> [WHAT YOU HAVE TO DO]
Everything in the entries below must be reproduced exactly, except the images.

> [EXCERPTED DATA]
○ ○ ○ ○

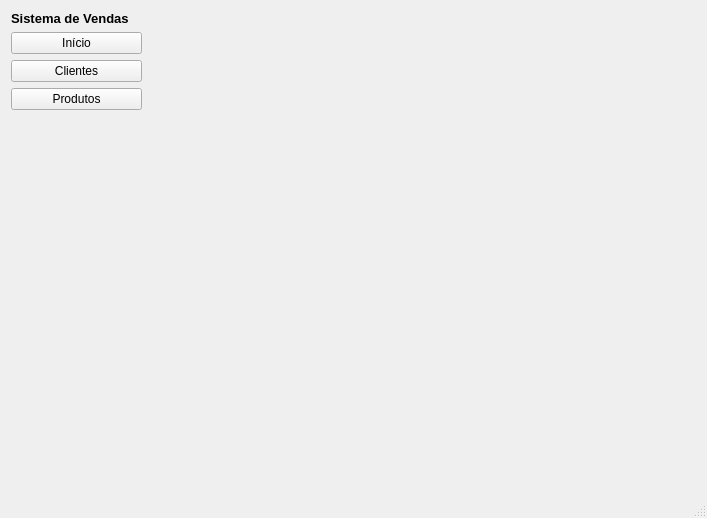
First picture: the form in view/main_window.ui, repository HarukiReiss/Gerenciador_de_Vendas, before the edit.
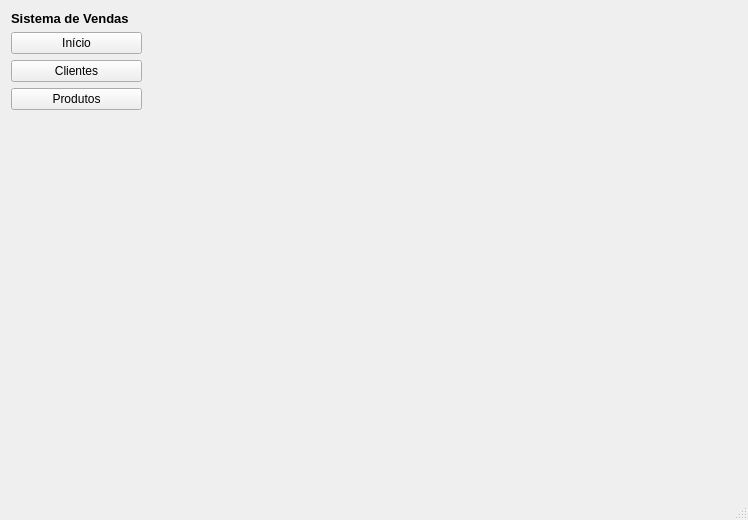
Second picture: the form after the edit. Icons and pictures are not drawn.

Diff of the .ui file:
```diff
--- a/view/main_window.ui
+++ b/view/main_window.ui
@@ -6,8 +6,8 @@
    <rect>
     <x>0</x>
     <y>0</y>
-    <width>707</width>
-    <height>518</height>
+    <width>748</width>
+    <height>520</height>
    </rect>
   </property>
   <property name="windowTitle">
@@ -17,9 +17,9 @@
    <widget class="QStackedWidget" name="painel_principal">
     <property name="geometry">
      <rect>
-      <x>170</x>
+      <x>160</x>
       <y>9</y>
-      <width>511</width>
+      <width>571</width>
       <height>461</height>
      </rect>
     </property>
@@ -29,7 +29,7 @@
     <widget class="QWidget" name="page"/>
     <widget class="QWidget" name="page_2"/>
    </widget>
-   <widget class="QWidget" name="">
+   <widget class="QWidget" name="layoutWidget">
     <property name="geometry">
      <rect>
       <x>11</x>
```
Left out of the diff: 2 changed lines with no effect on the pictures.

○ ○ ○ ○

> [RESULT BELOW]
First picture: the form in view/main_window.ui, repository HarukiReiss/Gerenciador_de_Vendas, before the edit.
Second picture: the form after the edit. Icons and pictures are not drawn.

Diff of the .ui file:
```diff
--- a/view/main_window.ui
+++ b/view/main_window.ui
@@ -6,8 +6,8 @@
    <rect>
     <x>0</x>
     <y>0</y>
-    <width>707</width>
-    <height>518</height>
+    <width>748</width>
+    <height>520</height>
    </rect>
   </property>
   <property name="windowTitle">
@@ -17,9 +17,9 @@
    <widget class="QStackedWidget" name="painel_principal">
     <property name="geometry">
      <rect>
-      <x>170</x>
+      <x>160</x>
       <y>9</y>
-      <width>511</width>
+      <width>571</width>
       <height>461</height>
      </rect>
     </property>
@@ -29,7 +29,7 @@
     <widget class="QWidget" name="page"/>
     <widget class="QWidget" name="page_2"/>
    </widget>
-   <widget class="QWidget" name="">
+   <widget class="QWidget" name="layoutWidget">
     <property name="geometry">
      <rect>
       <x>11</x>
```
Left out of the diff: 2 changed lines with no effect on the pictures.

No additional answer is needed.